# Solve for x

• Feb 17th 2010, 04:59 AM
Punch
Solve for x
$
\frac{(2x-14)+12(\sqrt{x+2})}{\sqrt{x+2}}=0
$
• Feb 17th 2010, 05:12 AM
e^(i*pi)
Quote:

Originally Posted by Punch
$
\frac{(2x-14)+12(\sqrt{x+2})}{\sqrt{x+2}}=0
$

From the domain $x > -2$

$(2x-14) + 12\sqrt{x+2} = 0$

$2(x-7) = -12 \sqrt{x+2}$

Cancel out 2 then square:

$x^2-14x+49 = 36x+72$

$x^2-50x-23 = 0$

23 is prime and so solve using quadratic formula

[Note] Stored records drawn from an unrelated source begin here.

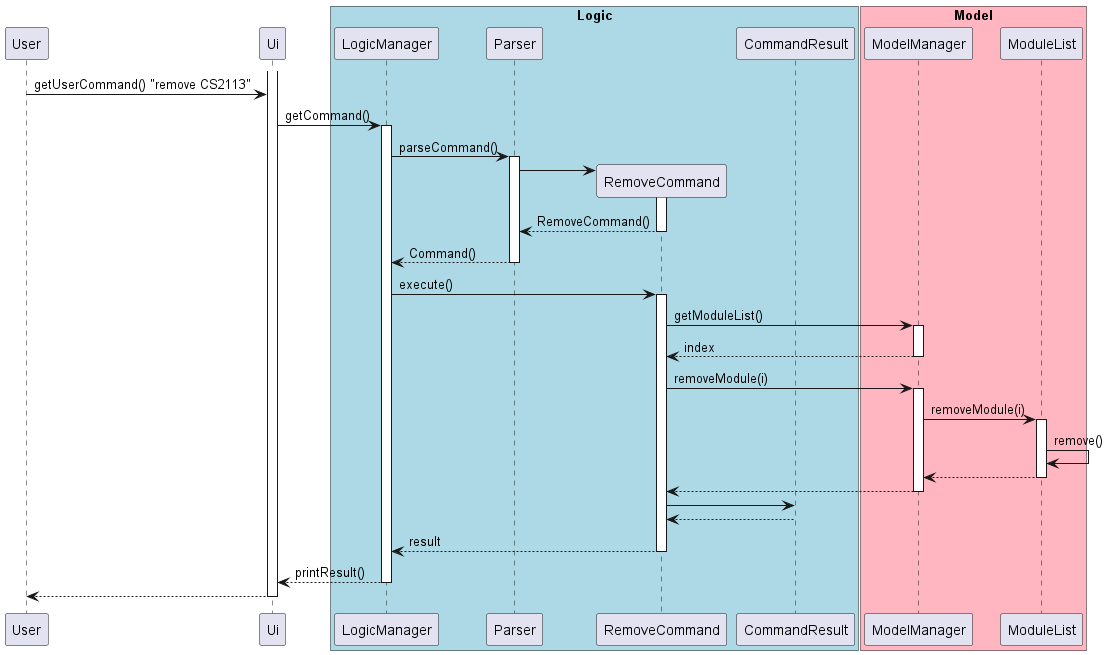
The PlantUML diagram docs/uml/diagrams/RemoveModSequence.png in sriram-senthilkr/tp, before a commit.
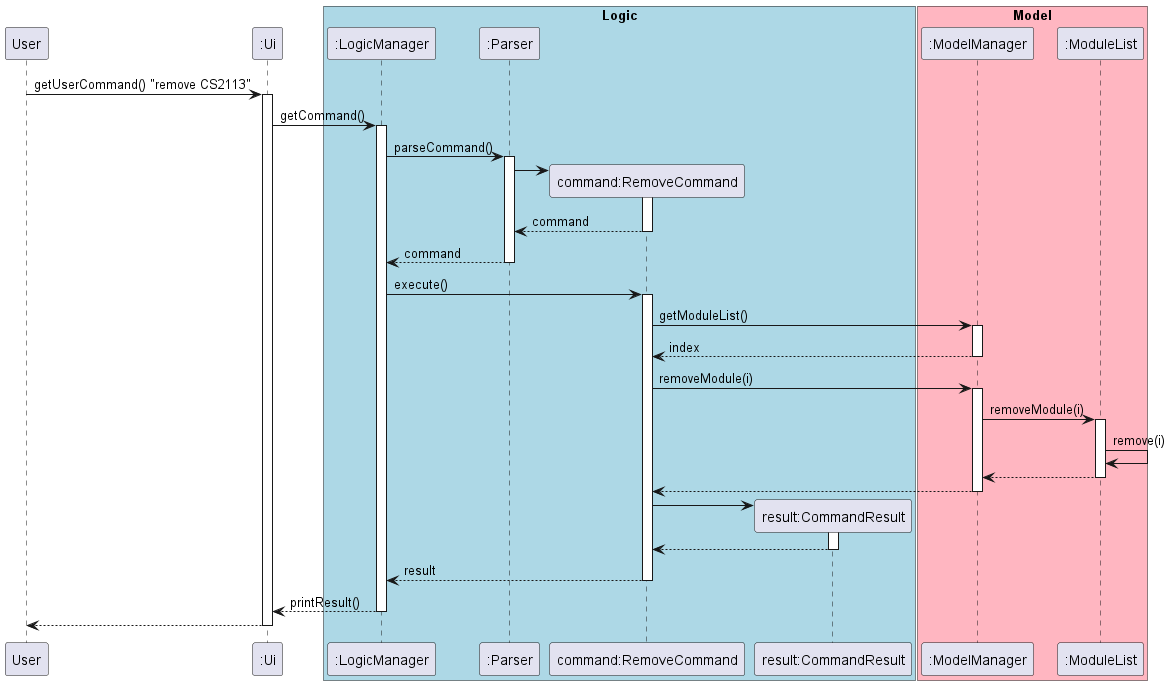
The same file after the commit.

Diff of the diagram source:
```diff
@@ -1,9 +1,23 @@
 @startuml
 participant User
+participant ":Ui" as Ui
+
+box "Logic" #LightBlue
+participant ":LogicManager" as LogicManager
+participant ":Parser" as Parser
+participant "command:RemoveCommand" as RemoveCommand
+participant "result:CommandResult" as CommandResult
+end box
+
+box "Model" #LightPink
+participant ":ModelManager" as ModelManager
+participant ":ModuleList" as ModuleList
+end box
+
+
+User -> Ui: getUserCommand() "remove CS2113"
 
 activate Ui
-User -> Ui: getUserCommand() "remove CS2113"
-box "Logic" #LightBlue
 Ui -> LogicManager: getCommand()
 activate LogicManager
 
@@ -11,24 +25,19 @@
 LogicManager -> Parser: parseCommand()
 activate Parser
 
-
 create RemoveCommand
 Parser -> RemoveCommand
 activate RemoveCommand
 
-RemoveCommand --> Parser: RemoveCommand()
+RemoveCommand --> Parser: command
 deactivate RemoveCommand
 
 
-Parser --> LogicManager: Command()
+Parser --> LogicManager: command
 deactivate Parser
 
+LogicManager -> RemoveCommand: execute()
 
-LogicManager -> RemoveCommand: execute()
-participant CommandResult
-end box
-
-box "Model" #LightPink
 activate RemoveCommand
 
 RemoveCommand -> ModelManager: getModuleList()
@@ -43,7 +52,7 @@
 ModelManager -> ModuleList: removeModule(i)
 activate ModuleList
 
-ModuleList -> ModuleList: remove()
+ModuleList -> ModuleList: remove(i)
 
 ModuleList --> ModelManager:
 deactivate ModuleList
@@ -51,8 +60,12 @@
 ModelManager --> RemoveCommand
 deactivate ModelManager
 
+create CommandResult
+
 RemoveCommand -> CommandResult
+activate CommandResult
 CommandResult --> RemoveCommand
+deactivate CommandResult
 
 RemoveCommand --> LogicManager: result
 deactivate RemoveCommand
```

$x = \frac{50 \pm \sqrt{50^2-4 \cdot 1 \cdot -23}}{2}$

$x= 25 \pm 18 \sqrt{2}$

However, if we put these solutions back into the original equation we find that $25 + 18\sqrt{2} \neq 0$ - it is an extraneous root so it should be discarded

$x= 25 - 18 \sqrt{2}$ does equal 0 when put into the original equation so this is a root
• Feb 17th 2010, 05:13 AM
Diagonal
The numerator must be zero, so ignore the denominator, except to see limitations of acceptable values [x NOT<=-2 or it is undefined or complex.]

Divide by 2 to simplify.

Move the radical to one side [watch for sign change] and square both sides.

Give it a try.